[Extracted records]
<<<<

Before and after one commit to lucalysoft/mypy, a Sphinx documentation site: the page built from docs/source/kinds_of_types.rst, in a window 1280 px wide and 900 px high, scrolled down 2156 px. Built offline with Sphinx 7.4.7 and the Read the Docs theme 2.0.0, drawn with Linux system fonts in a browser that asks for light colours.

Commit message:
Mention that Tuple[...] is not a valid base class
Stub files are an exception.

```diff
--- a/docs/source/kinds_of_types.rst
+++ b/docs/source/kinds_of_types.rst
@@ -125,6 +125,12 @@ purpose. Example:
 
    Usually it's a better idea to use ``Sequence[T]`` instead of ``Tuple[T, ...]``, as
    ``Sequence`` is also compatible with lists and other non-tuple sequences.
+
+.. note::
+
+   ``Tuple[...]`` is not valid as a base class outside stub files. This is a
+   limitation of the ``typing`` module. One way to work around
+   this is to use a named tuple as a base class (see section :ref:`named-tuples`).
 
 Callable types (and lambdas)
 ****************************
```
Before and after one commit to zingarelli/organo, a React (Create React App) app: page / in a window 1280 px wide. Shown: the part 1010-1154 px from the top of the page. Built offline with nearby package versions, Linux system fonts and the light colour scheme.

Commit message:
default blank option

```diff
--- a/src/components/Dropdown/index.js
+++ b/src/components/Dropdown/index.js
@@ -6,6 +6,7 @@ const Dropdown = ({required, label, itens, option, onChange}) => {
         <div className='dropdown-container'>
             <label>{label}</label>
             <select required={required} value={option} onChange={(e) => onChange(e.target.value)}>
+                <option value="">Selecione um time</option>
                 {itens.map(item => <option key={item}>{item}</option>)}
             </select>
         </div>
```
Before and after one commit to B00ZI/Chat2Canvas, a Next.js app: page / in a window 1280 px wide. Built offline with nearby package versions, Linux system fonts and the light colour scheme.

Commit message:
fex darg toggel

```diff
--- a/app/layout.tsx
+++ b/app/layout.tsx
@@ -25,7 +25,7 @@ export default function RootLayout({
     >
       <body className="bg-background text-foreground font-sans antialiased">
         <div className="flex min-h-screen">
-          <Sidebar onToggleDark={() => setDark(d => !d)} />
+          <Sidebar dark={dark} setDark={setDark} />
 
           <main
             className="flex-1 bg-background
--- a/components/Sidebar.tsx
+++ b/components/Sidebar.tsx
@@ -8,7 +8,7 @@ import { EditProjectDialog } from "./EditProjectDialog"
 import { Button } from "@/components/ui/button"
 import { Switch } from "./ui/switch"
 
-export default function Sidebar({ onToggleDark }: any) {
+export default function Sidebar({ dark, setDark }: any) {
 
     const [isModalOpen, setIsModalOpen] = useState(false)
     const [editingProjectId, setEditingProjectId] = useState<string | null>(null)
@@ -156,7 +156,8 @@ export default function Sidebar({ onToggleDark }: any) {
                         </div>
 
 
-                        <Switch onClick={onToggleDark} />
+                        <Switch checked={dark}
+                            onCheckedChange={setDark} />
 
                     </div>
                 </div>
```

>>>>

## Task brief
Looking at the records above, which lines contain "Sidebar"? Copy those lines.

## Finished exercise
-          <Sidebar onToggleDark={() => setDark(d => !d)} />
+          <Sidebar dark={dark} setDark={setDark} />
--- a/components/Sidebar.tsx
+++ b/components/Sidebar.tsx
-export default function Sidebar({ onToggleDark }: any) {
+export default function Sidebar({ dark, setDark }: any) {
@@ -156,7 +156,8 @@ export default function Sidebar({ onToggleDark }: any) {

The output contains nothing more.